TBC Keynote Speaker Sabaa Tahir on Representation and Revolutions
Ever since An Ember in the Ashes was published in 2015, we've been hanging on every word written by Sabaa Tahir. (Look, any time an author is compared to JK Rowling, the first thing you do is run to the closest bookstore.) You can believe the hype. Tahir is a master storyteller at the height of her powers, and her propulsive Ember series is almost impossible to put down. Filled with compelling characters moving through a fantasy world that can bear an uncomfortable resemblance to our own, the Ember quartet is well on its way to "classic" status—and the third book doesn't even come out until June. Tahir is also a tireless advocate for representation in young adult literature, wearing her support for diverse stories on her sleeve—and on the beautiful covers of her bestsellers.
We can't wait to welcome Tahir to TeenBookCon on March 24, where she'll deliver the morning keynote address before appearing on panels with other fantastic authors and greeting fans at the end of the day. Go ahead and pre-register (it's free!) now, then come back and read our Q&A with the author below.
Your Ember series is going to be a quartet, and you’ve been developing the story for over a decade. Has it changed or gone in any surprising directions since you began writing? Or did you have everything mapped out from the beginning?
Much of it is mapped out. Doing so allows me to create what I hope is a cohesive story. I'd love for readers to finish the series and realize that certain plot points were hinted at in the first book. I love series like that, so naturally it's what I gravitate toward creating, too. That being said, my characters surprise me on a daily basis. That's what makes writing so fun, though. :)
We love the redesigned covers for your Ember books. In an interview last year, you described them as “everything I wanted to see as a kid in my fantasy book covers — but never did.” How involved were you in the redesign process? And have these covers accomplished what you were hoping for?
I was not heavily involved, but I offered my opinion freely. It was very important to me that if we were going to have people on the cover, they be representative of the characters in the book. And I love the Assassin's Creed game covers, so I shared that information early on, too. The cover designers took that into account, and created something truly striking, so I'm very, very happy with them.
Your heroine is a teenage girl who is a leader in an oppressive, dangerous society.
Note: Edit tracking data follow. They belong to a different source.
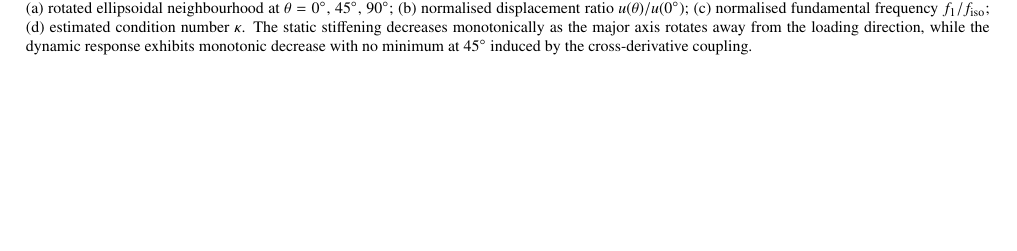
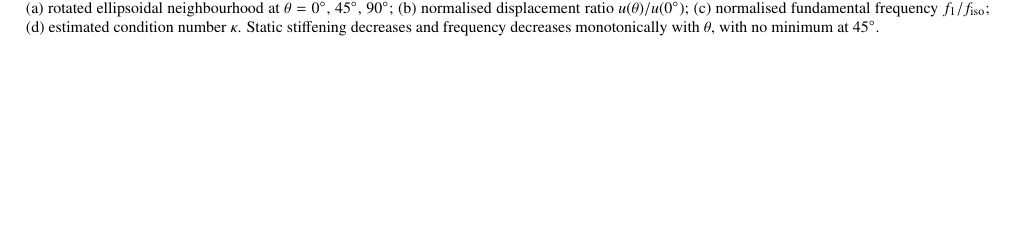
Before and after one commit to vipin-oss/BFS-FEM-MATLAB, a LaTeX paper (final_journal_ready/final.tex): part of page 35 of 45, cut so that both start at the same text. Compiled offline with pdfLaTeX.

```diff
--- a/final_journal_ready/final.tex
+++ b/final_journal_ready/final.tex
@@ -2553,10 +2553,7 @@
     (c)~normalised fundamental frequency
     $f_{1}/f_{\mathrm{iso}}$;
     (d)~estimated condition number~$\kappa$.
-    The static stiffening decreases monotonically as the major axis
-    rotates away from the loading direction, while the dynamic response
-    exhibits monotonic decrease with no minimum at $45^{\circ}$
-    induced by the cross-derivative coupling.}
+    Static stiffening decreases and frequency decreases monotonically with $\theta$, with no minimum at $45^{\circ}$.}
     \label{fig:3D_orientation_effect}
 \end{figure*}
 
```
Looking at the U.S.’s history of and very recent examples of school shootings, where do you see parallels between your heroine and the young students, many of them young women, who are leading the march for change today?
I see it in the strength and determination of young students. In the fact that they are banding together and realizing that the status quo will not change unless they change it. There is a great deal of similarity but that's not surprising. I base my books and my characters off of what I believe to be the truth of the real world. Revolutions are always started by the young. Because they have the most to lose if things don't change. So am I happy about these students rising up? Yes. Am I surprised? No. They've always been badasses. People just don't want to see it.